The committal proceedings were adjourned for mitigation and sentencing, but in the meantime, Mr Ravindra-Singh applied for a permanent stay on the proceedings.
Yesterday, Mr Ravindra-Singh said the A-G lied in a supplementary affidavit, saying he had not complied with any of the court’s orders made in 2020.
At that time, the court had ordered he pay the plaintiffs $120,000, issue a public apology on Facebook, remove the Facebook post in question and publish apologies in the print media.
Mr Ravindra-Singh said he took the Facebook post in question down immediately and posted an apology on Facebook.
He also said his public apology was published in both daily newspapers in Fiji in the past three weeks.
Mr Ravindra-Singh said the committal proceedings were an abuse of process as they were instituted to recover money.
He said the court orders were clear, and he had complied with all but one, the payment of $120,000.
He also said committal proceedings could not be used to recover money.
Mr Ravindra-Singh said the court’s order also did not prevent him from using the words “Violent Voreqe and Corrupt Khaiyum” because it would infringe on his right to freedom of expression.
Counsel for the plaintiffs, Gul Fatimah, said Mr Ravindra-Singh subjected himself to the committal proceedings.
His application for a permanent stay, she said, was a desperate attempt to purge his contempt, of which he was still convicted.
She also said no one had the right to call anyone violent or corrupt and that freedom of expression was not an absolute right.
She said the apology in a Facebook post was not genuine because he got the PM and A-G’s names wrong, and that it was a private post on his public account.
Justice Nanayakkara gave them until Friday to file their written submissions, and he would make a ruling on the application on Tuesday.

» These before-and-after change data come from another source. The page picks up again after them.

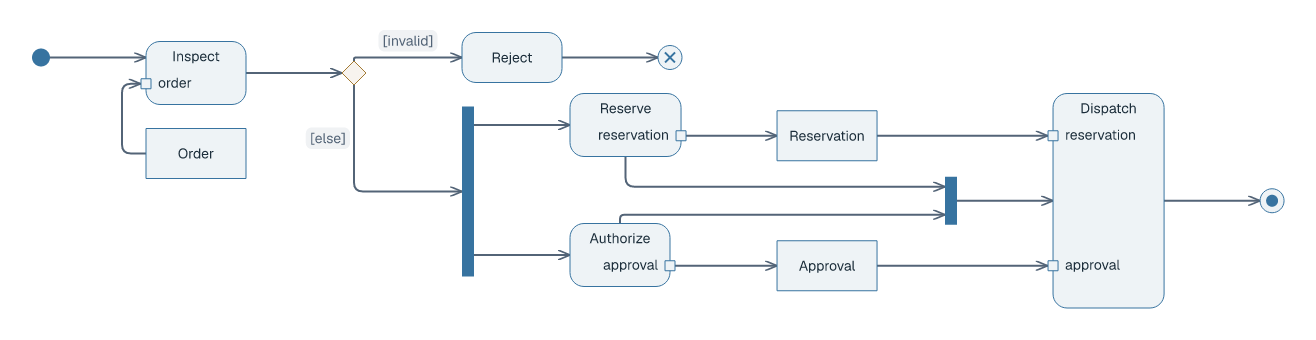
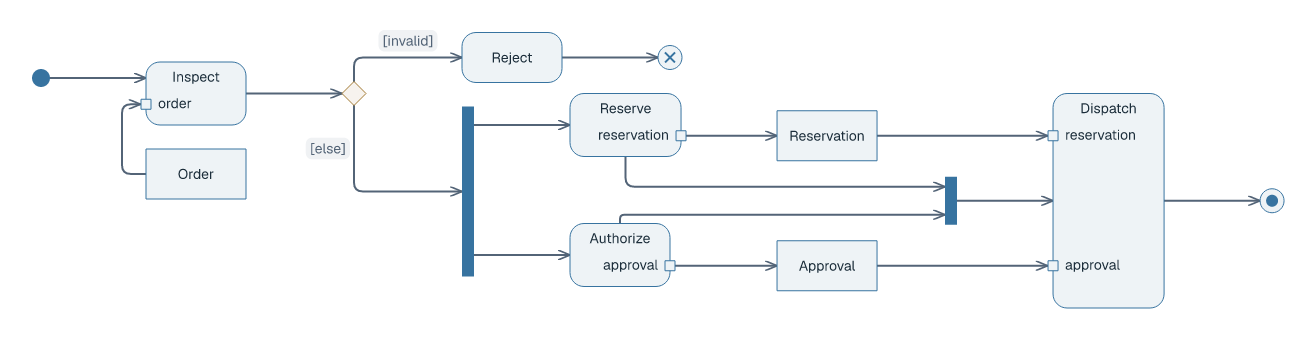
Separate short activity decision stems by moving aligned upstream nodes

diff --git a/src/geometry/constraints/activity_preference.rs b/src/geometry/constraints/activity_preference.rs
@@ -333,6 +333,75 @@ pub(super) fn apply(
     }
 }
 
+// Give a decision's upper branch a visible vertical departure before the
+// control flow turns toward an action. Move its entire existing alignment
+// group, so preceding nodes keep their authored/soft axial relationships.
+pub(super) fn separate_short_decision_stem(
+    diagram: &Diagram,
+    boxes: &[BoxNode],
+    eq_y: &[Equality],
+    y: &[Minimum],
+    positions: &[f64],
+    preferred: &mut [f64],
+) -> bool {
+    if diagram.settings.diagram_type != DiagramType::Activity
+        || diagram.settings.direction != FlowDirection::LeftToRight
+    {
+        return false;
+    }
+    let owner = |id: &str| boxes.iter().position(|node| node.has_endpoint(id)).unwrap();
+    for relation in &diagram.relations {
+        if relation.activity_flow != Some(ActivityFlow::Control) {
+            continue;
+        }
+        let (decision, target) = (owner(&relation.from), owner(&relation.to));
+        if boxes[decision].kind != NodeKind::ActivityDecision
+            || boxes[target].kind != NodeKind::ActivityAction
+        {
+            continue;
+        }
+        let target_center = positions[target] + boxes[target].height / 2.0;
+        let decision_center = positions[decision] + boxes[decision].height / 2.0;
+        if target_center >= decision_center - 2.0 {
+            continue; // Not an upper branch.
+        }
+        let stem = positions[decision] - target_center;
+        let minimum = boxes[decision].height;
+        if stem >= minimum - 0.01 {
+            continue;
+        }
+        let mut connected = vec![false; boxes.len()];
+        connected[decision] = true;
+        loop {
+            let mut changed = false;
+            for equality in eq_y {
+                if connected[equality.a] && !connected[equality.b] {
+                    connected[equality.b] = true;
+                    changed = true;
+                }
+                if connected[equality.b] && !connected[equality.a] {
+                    connected[equality.a] = true;
+                    changed = true;
+                }
+            }
+            if !changed {
+                break;
+            }
+        }
+        let anchor = connected.iter().position(|member| *member).unwrap();
+        let saved = preferred[anchor];
+        preferred[anchor] += minimum - stem;
+        if solve_axis(boxes.len(), eq_y, y, preferred).is_ok_and(|new_positions| {
+            new_positions[decision] - new_positions[target] - boxes[target].height / 2.0
+                >= minimum - 0.01
+        }) {
+            return true;
+        }
+        preferred[anchor] = saved; // Mandatory constraints leave no room to separate.
+    }
+    false
+}
+
 // Collision resolution can separate branch actions after their initial
 // positions were chosen. Recenter the free join on those final branch lanes.
 pub(super) fn recenter_joins(

diff --git a/src/geometry/constraints.rs b/src/geometry/constraints.rs
@@ -425,6 +425,16 @@ pub fn place(
             if activity_preference::recenter_joins(diagram, boxes, &ys, &mut pref_y) {
                 continue;
             }
+            if activity_preference::separate_short_decision_stem(
+                diagram,
+                boxes,
+                &eq_y,
+                &y,
+                &ys,
+                &mut pref_y,
+            ) {
+                continue;
+            }
             for (i, node) in boxes.iter_mut().enumerate() {
                 node.x = xs[i];
                 node.y = ys[i];

diff --git a/tests/activity.rs b/tests/activity.rs
@@ -214,6 +214,10 @@ fn parallel_activity_places_objects_in_lanes_without_diagonal_or_crossing_flows(
         (invalid[0].y - decision.y).abs() < 0.01,
         "invalid exits at the diamond top"
     );
+    assert!(
+        invalid[0].y - invalid[1].y >= decision.height - 0.01,
+        "auto-layout must move the decision's upstream chain to leave a gateway-high first segment"
+    );
     assert!((invalid[2].x - reject.x).abs() < 0.01);
     assert!(
         (invalid[2].y - reject.y - reject.height / 2.0).abs() < 0.01,

diff --git a/docs/activity-diagrams.md b/docs/activity-diagrams.md
@@ -16,7 +16,7 @@ Set `type: activity`. LAML draws UML 2.5.1 activity notation with actions, objec
 
 Use `control A --> B` for a control flow, or `object A::output --> Result` / `object Result --> B::input` for an object flow. Both draw a solid directed arrow: the explicit source keyword and checked endpoints carry the distinction. An object flow may also connect an output pin directly to an input pin. An object arrow cannot connect directly to an action body, and an input pin cannot source an object flow. Decision exits require a literal label such as `control Valid --> Dispatch : [approved]` or `control Valid --> Reject : [else]`; at most one `[else]` is allowed. Guards are text, not computed conditions. Other arrow operators and arbitrary line styles cannot substitute for the UML symbols.
 
-For a left-to-right control chain, automatic placement prefers a direct entry from the initial node on the action's left and a direct exit on its right. When an action has a named input pin, the incoming control arrow uses the clear upper part of the left edge. A single object node feeding that pin prefers a row below the action; its object flow approaches the input square separately. For a left-to-right parallel two-branch activity with two object inputs, automatic placement can align each object with its output pin and matching input pin. It sizes the join bar for its incoming controls and expands the receiving action to leave a separate central control lane. Explicit action heights are preserved. Authored layout remains mandatory and takes precedence over these preferences.
+For a left-to-right control chain, automatic placement prefers a direct entry from the initial node on the action's left and a direct exit on its right. When an action has a named input pin, the incoming control arrow uses the clear upper part of the left edge. A single object node feeding that pin prefers a row below the action; its object flow approaches the input square separately. For a left-to-right parallel two-branch activity with two object inputs, automatic placement can align each object with its output pin and matching input pin. It sizes the join bar for its incoming controls and expands the receiving action to leave a separate central control lane. Explicit action heights are preserved. For an upper decision branch, auto-placement moves the decision and its aligned predecessors when possible so the first vertical route segment is at least one decision-glyph height before its single bend toward the action. Authored layout remains mandatory and takes precedence over these preferences.
 
 To extend a fork or join bar, set its **long-axis length** in LSS. In a left-to-right activity the bar grows vertically; in a top-to-bottom activity it grows horizontally. Its thickness stays at the UML notation's 12 px:
 

diff --git a/docs/diagrams/activity.md b/docs/diagrams/activity.md
@@ -49,8 +49,8 @@ styling {
 ```
 
 <picture>
-  <source media="(prefers-color-scheme: dark)" srcset="../images/activity-order-modern-dark.png?v=activity-invalid-one-bend-20261104">
-  <img src="../images/activity-order-modern.png?v=activity-invalid-one-bend-20261104" alt="Order activity with guarded decision and extended fork/join">
+  <source media="(prefers-color-scheme: dark)" srcset="../images/activity-order-modern-dark.png?v=activity-gateway-stem-20261104">
+  <img src="../images/activity-order-modern.png?v=activity-gateway-stem-20261104" alt="Order activity with guarded decision and extended fork/join">
 </picture>
 
 [Complete source](../../examples/activity-order.laml). A `decision` uses guarded outgoing paths; `fork` and `join` split and rejoin parallel paths. `length` extends the fork along its long axis so both outgoing arrows can run horizontally. `flowFinal` ends one path, `activityFinal` ends the activity.
@@ -66,8 +66,8 @@ object Approval --> Dispatch::approval
 ```
 
 <picture>
-  <source media="(prefers-color-scheme: dark)" srcset="../images/activity-order-modern-dark.png?v=activity-invalid-one-bend-20261104">
-  <img src="../images/activity-order-modern.png?v=activity-invalid-one-bend-20261104" alt="Named action pins and object nodes in the order activity">
+  <source media="(prefers-color-scheme: dark)" srcset="../images/activity-order-modern-dark.png?v=activity-gateway-stem-20261104">
+  <img src="../images/activity-order-modern.png?v=activity-gateway-stem-20261104" alt="Named action pins and object nodes in the order activity">
 </picture>
 
 [Complete source](../../examples/activity-order.laml). `Action::pin` addresses an input or output pin. See [GNE](gne.md) for common placement/styling and the [syntax reference](../language-reference.md#activity-diagrams) for vertex and flow forms.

Sentencing and mitigation will be heard on Tuesday if the ruling is against Mr Ravindra-Singh.